Mansourian v. Regents is the case against University of California at Davis in which former female wrestlers challenge the university's decision in 2000 that women would no longer be eligible to participate in varsity wrestling team. The plaintiff's Title IX claims against the university have been litigated in the district and appellate court, and are proceeding toward trial. (For more background, see prior posts here, here, and here.) The plaintiff also filed claims against several university officials under 42 U.S.C. 1983 (the statute that provides a cause of action for constitutional violations) claiming that the officials violated their rights under the Equal Protection Clause. These claims were initially dismissed as preempted by the Title IX claim, but reinstated after the Supreme Court decided in Fitzgerald v. Barnstable School District that Title IX and 1983 claims could proceed simultaneously.
So the university officials --the former chancellor, the former associate vice chancellor, the then- and current athletic director, and a former associate athletic director -- tried a different argument to get those claims thrown out of court -- qualified immunity. Under this doctrine, individuals cannot be personally liable for unconstitutional conduct if the law did not clearly forbid the conduct at the time. Recently, however, the district court denied this motion and refused to let the officials out of the case, after determining that the law requiring equal opportunity in athletics was settled at the time, leaving the officials no defense that they didn't know what they were doing violated plaintiff's rights.

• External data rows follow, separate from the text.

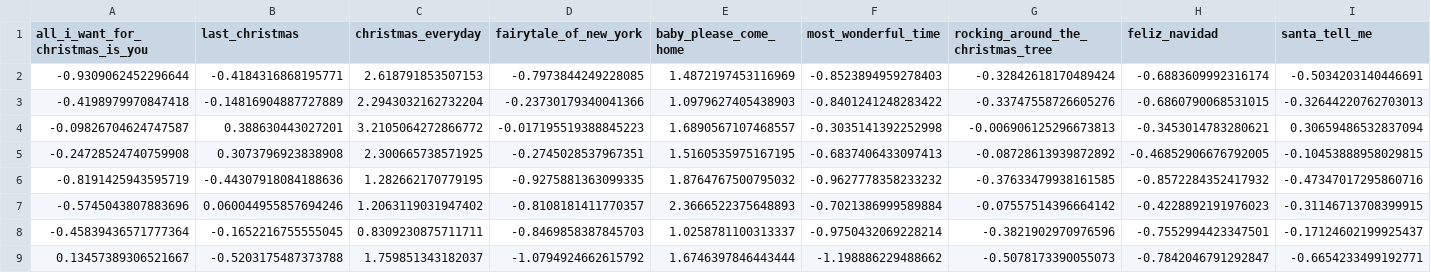
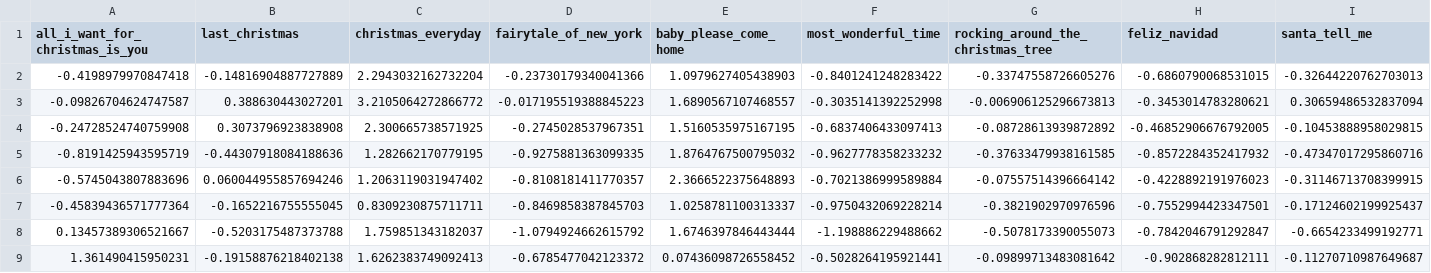
Before and after one commit to nathancunn/is_it_christmas_yet, a CSV file: plot_data.csv, drawn as a sheet; only a part is shown; removed rows and columns are numbered as before the commit, all else as after; rows hold the shown columns only; the diff names each change by its address in the sheet, - before the commit and + after, or states it on an @@ line.

Commit message:
Data update 2025-06-20

```diff
--- a/plot_data.csv
+++ b/plot_data.csv
-row 2: -0.9309062452296644 | -0.4184316868195771 | 2.618791853507153 | -0.7973844249228085 | 1.4872197453116969 | -0.8523894959278403 | -0.32842618170489424 | -0.6883609992316174 | -0.5034203140446691
+row 9: 1.361490415950231 | -0.19158876218402138 | 1.6262383749092413 | -0.6785477042123372 | 0.07436098726558452 | -0.5028264195921441 | -0.09899713483081642 | -0.902868282812111 | -0.11270710987649687
```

The only thing left for plaintiffs to do is to prove their factual allegations at trial, which is scheduled for April.